[2] CommRow:
[3] See the wall at the Fitzgeralds Casino & Hotel before it became a climbing site:

Wednesday, October 5, 2011

Tahoe Meadows Loop Trail System

Tahoe Meadows is rich in loop trails. The Tahoe Meadows Interpretive Loop Trail is a nature trail in the northern section of Tahoe Meadows. In the south, next to the upper trailhead of Ophir Creek Trail, there are three more loops, completing the Tahoe Meadows Loop Trail System. They are named Lower, Middle and Upper Loop. Their lengths are 0.8 mi, 2.3 mi and 3.0 mi, and their typical grades are given as 3.5%, 5.2% and 5.7%, respectively. These loop trails are mutually sharing trail sections with each other and also with the Tahoe Rim Trail (TRT) and Ophir Creek Trail, which descends to Davis Creek County Park. The loop trails take you in and out of the shade of the pine forest along Tahoe Meadow's southern fringes. Some parts are limited to hiking and dog walking. Others are open to mountain bikers and equestrians. Through the meadowland, signs remind you to stay on the trail, since the creek and meadow area is closed to protect natural and cultural resources. And having so many trail choices, there really is no need to trample one's own trail.
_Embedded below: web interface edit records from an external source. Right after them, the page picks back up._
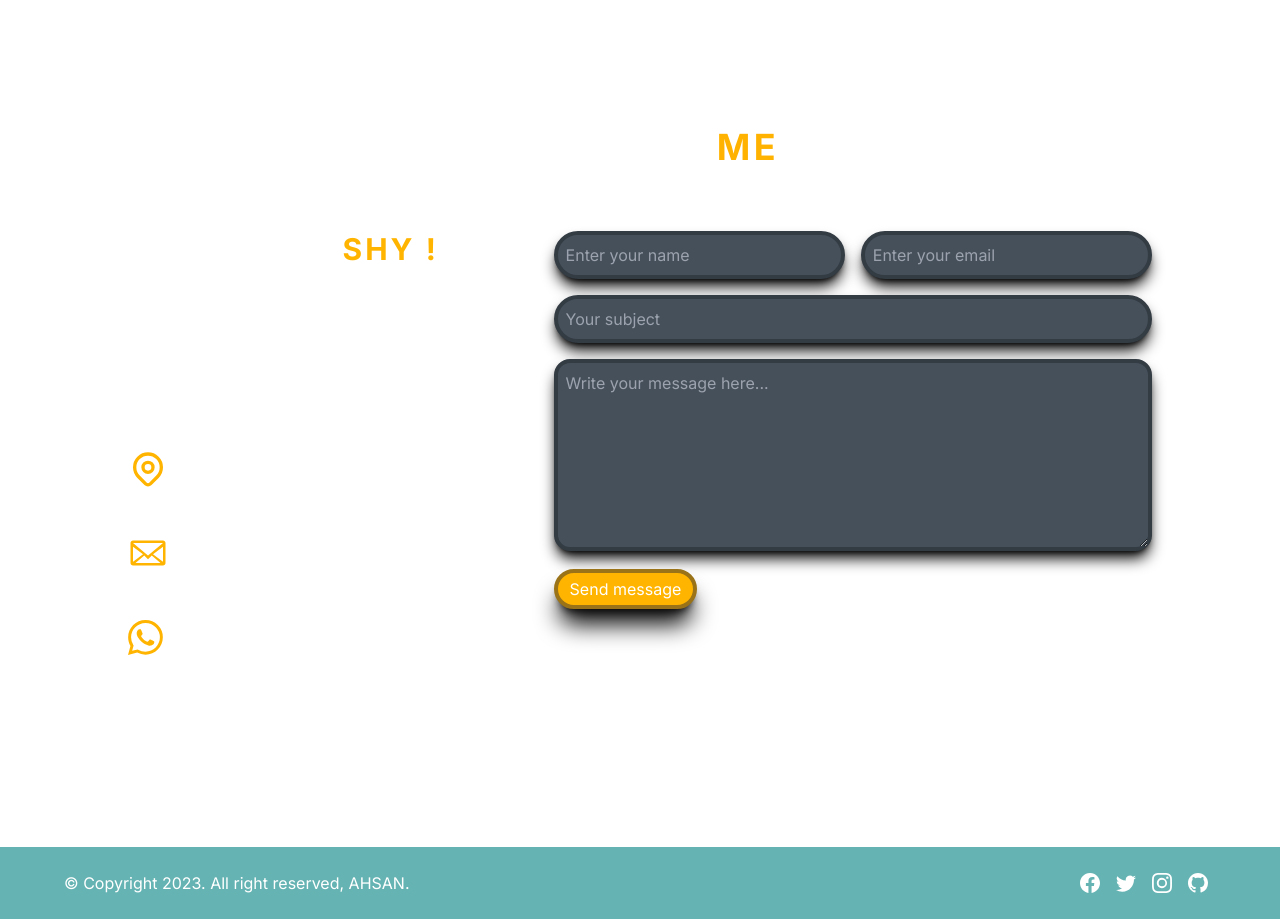
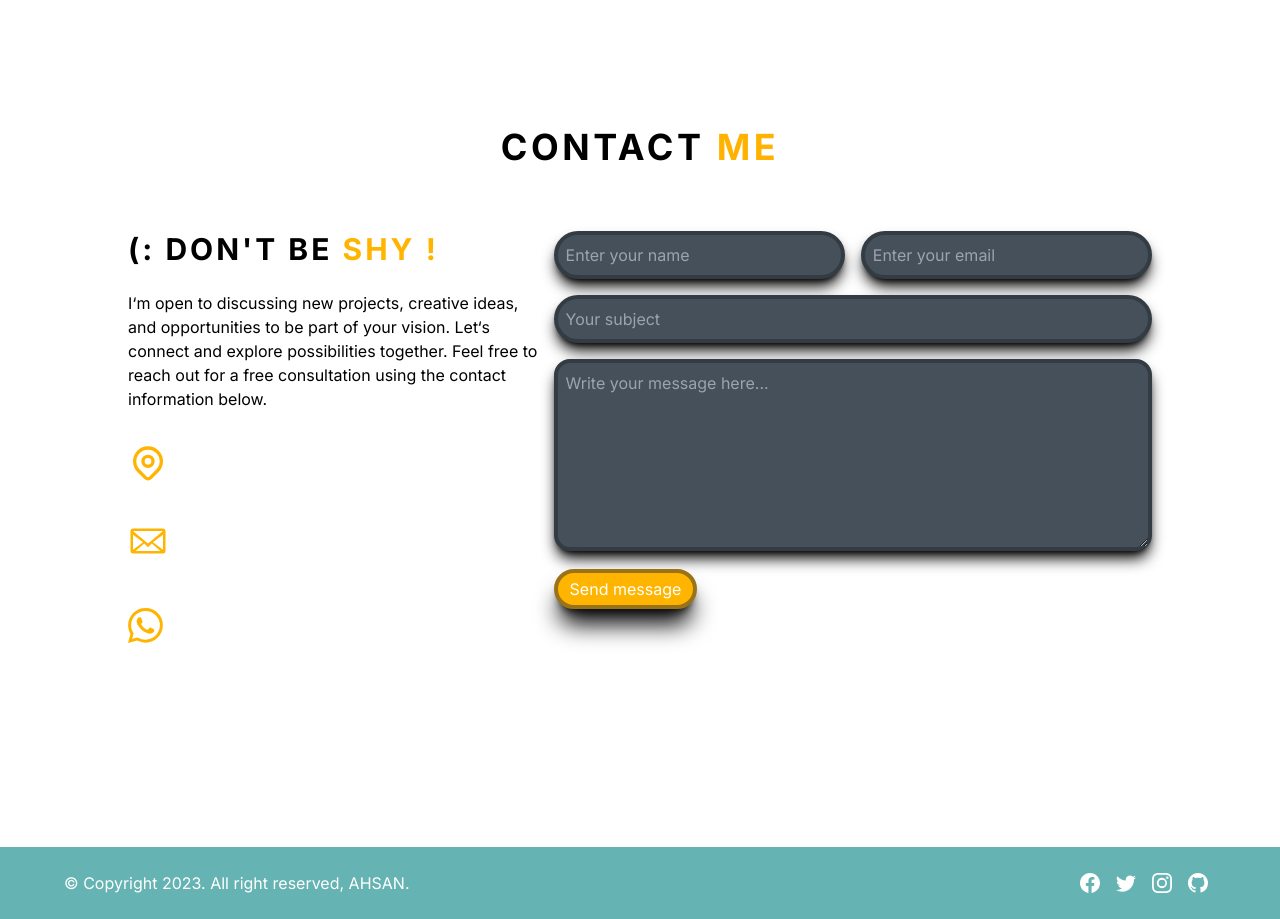
Before and after one commit to ahsanali7893/Portfolio, a Next.js app: page / in a window 1280 px wide. Shown: the part 3020-3939 px from the top of the page. Built offline with nearby package versions, Linux system fonts and the light colour scheme.

Commit message:
initial changes

```diff
--- a/src/components/Contact/page.tsx
+++ b/src/components/Contact/page.tsx
@@ -101,7 +101,7 @@ export default function Contact() {
       <div className="pt-20 max-w-screen-2xl min-h-screen px-5 mt-20 md:px-10 lg:px-32 mx-auto flex items-cente">
         <div className="w-full ">
           <div className="text-2xl items-center justify-center text-center">
-            <h2 className="font-bold text-3xl md:text-4xl tracking-widest uppercase text-white">
+            <h2 className="font-bold text-3xl md:text-4xl tracking-widest uppercase text-black">
               CONTACT <span className="text-[#ffb200]"> ME</span>
             </h2>
             {/* <button onClick={notify}>Notify !</button> */}
@@ -109,11 +109,11 @@ export default function Contact() {
           <div className="my-10">
             <div className="lg:flex pt-6">
               <div className="w-full lg:w-[40%]">
-                <h1 className="pb-6 font-bold text-3xl text-white tracking-widest">
+                <h1 className="pb-6 font-bold text-3xl text-black tracking-widest">
                   (: DON&apos;T BE{" "}
                   <span className="text-[#ffb400]"> SHY !</span>
                 </h1>
-                <p className="text-white">
+                <p className="text-black">
                   I&lsquo;m open to discussing new projects, creative ideas, and
                   opportunities to be part of your vision. Let&lsquo;s connect
                   and explore possibilities together. Feel free to reach out for
@@ -125,12 +125,6 @@ export default function Contact() {
                       className="text-[#ffb400] mr-4"
                       size={40}
                     />
-                  </div>
-                  <div className="">
-                    <h2 className=" font-bold text-xl text-white tracking-widest">
-                      Address Point
-                    </h2>
-                    <p className="text-white">G-10, Islamabad, Pakistan .</p>
                   </div>
                 </div>
                 <div className="flex items-center mt-8">
```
Getting there
Follow the directions to the Tahoe Meadows Trailhead. From there, instead of going east to the interpretive loop, hike the TRT in opposite direction. For a short distance, TRT almost merges with State Route 431, but then veers off to the left. Very soon you'll reach a bridge over Ophir Creek, where the Lower, Middle and Upper Loop Trails intersect and you are going to start your looping experiences.
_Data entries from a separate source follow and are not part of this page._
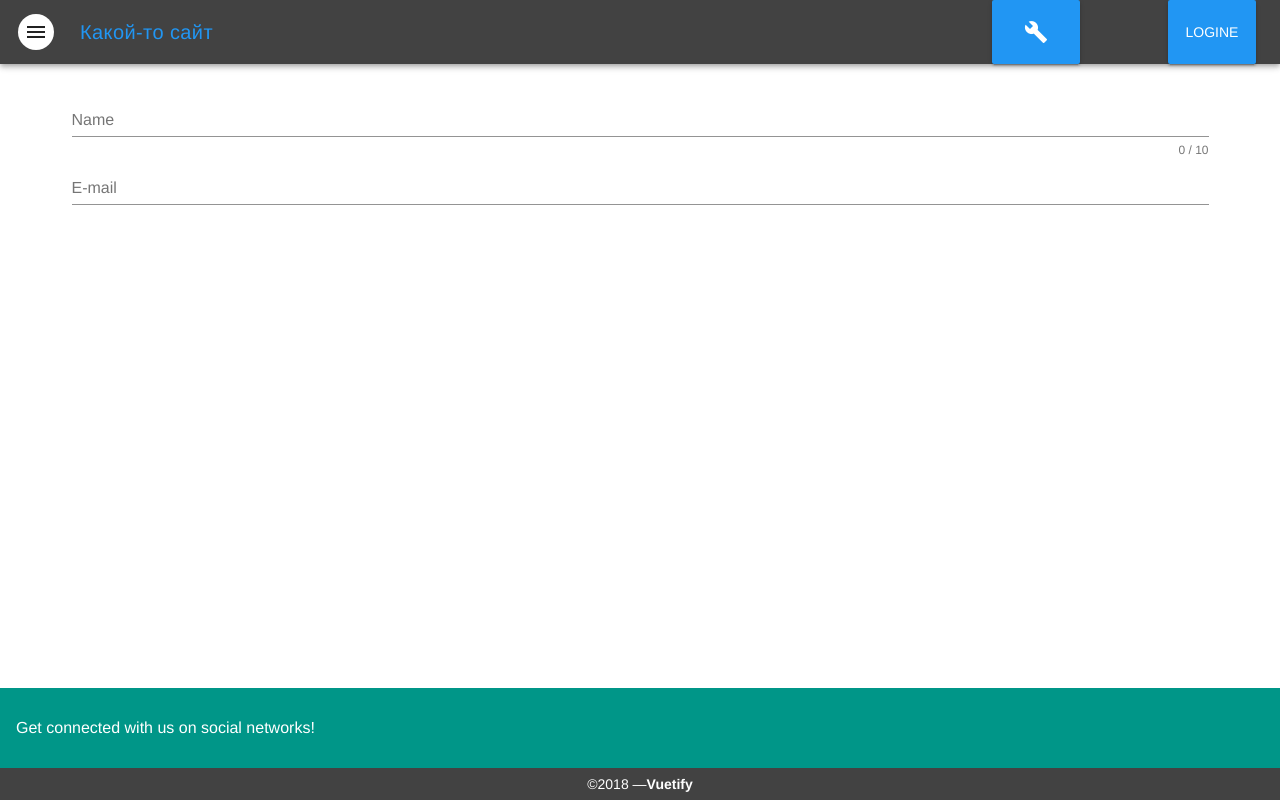
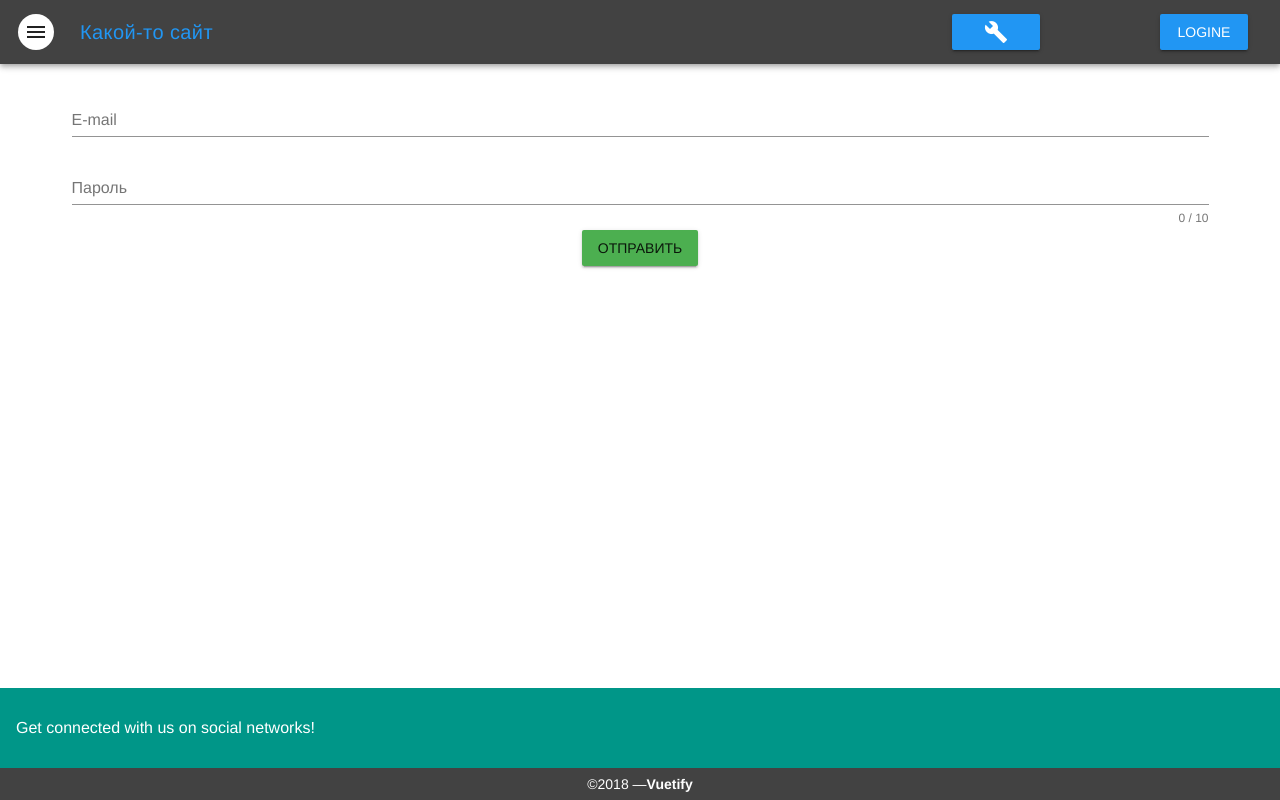
Before and after one commit to xXxBlackRoninxXx/Toll, a Vue app: page /#/login in a window 1280 px wide. Built offline with nearby package versions, Linux system fonts and the light colour scheme.

Commit message:
Чтото выходит

```diff
--- a/src/components/AppLogin.vue
+++ b/src/components/AppLogin.vue
@@ -1,26 +1,40 @@
 <template>
   <v-container>
-  <v-form v-model="valid">
-    <v-text-field
-      v-model="name"
-      :rules="nameRules"
-      :counter="10"
-      label="Name"
-      required
-    ></v-text-field>
+  <v-form @submit.prevent="submit">
+
     <v-text-field
       v-model="email"
-      :rules="emailRules"
       label="E-mail"
       required
     ></v-text-field>
+
+    <v-text-field
+      v-model="Password"
+      :rules="Password"
+      :counter="10"
+      label="Пароль"
+      type="password"
+      required
+    ></v-text-field>
+
+    <v-btn class="green" type="submit" >Отправить</v-btn>
   </v-form>
   </v-container>
 </template>
 
 <script>
     export default {
-        name: "AppLogin"
+        data(){
+          return{
+            email:null,
+            password:null
+          }
+        },
+      methods:{
+          submit(){
+            console.log('hello')
+          }
+      }
     }
 </script>
 
--- a/src/components/AppToolbar.vue
+++ b/src/components/AppToolbar.vue
@@ -3,12 +3,14 @@
     <v-toolbar-side-icon color="white"></v-toolbar-side-icon>
     <v-toolbar-title class="blue--text">Какой-то сайт</v-toolbar-title>
       <v-spacer></v-spacer>
-    <v-toolbar-items class="hidden-sm-and-down">
+    <div class="hidden-sm-and-down">
       <v-btn color="blue">
         <v-icon color="white">build</v-icon>
       </v-btn>
       <v-btn flat></v-btn>
+      <router-link to="/login">
       <v-btn color="blue" class="white--text">Logine</v-btn>
-    </v-toolbar-items>
+      </router-link>
+    </div>
   </v-toolbar>
 </template>
```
Tahoe Meadows Interpretive Loop Trail

The Tahoe Meadows Interpretive Loop Trail is located near Mt. Rose Summit southwest of Slide Mountain between Reno and Incline Village in Nevada. It is referred to as Tahoe Meadows Nature Trail in Mike White's hiking guide Afoot & Afield (Trip 15, pages 260/1). This well maintained trail (wheelchair accessible) is a 1.2 mile loop, part of it on the Tahoe Rim Trail (TRT). The trail wanders through pine forests and on bridges and boardwalks over sensitive, marshy meadowland. 

The Tahoe Meadows and nearby areas are good sites to watch birds such as the red-tailed hawk, mountain bluebird and Clark's nutcracker. The local wildlife is explained on interpretive panels along the loop trail. Beautiful wildflowers such as meadow penstamon, monkeyflower, elephant head and shooting star can be discovered on this alpine meadow. And there is more to discover, which you need to interpret yourself.

In winter and early spring, Tahoe Meadows is a popular place for snow shoeing, cross-country skiing and paraskiing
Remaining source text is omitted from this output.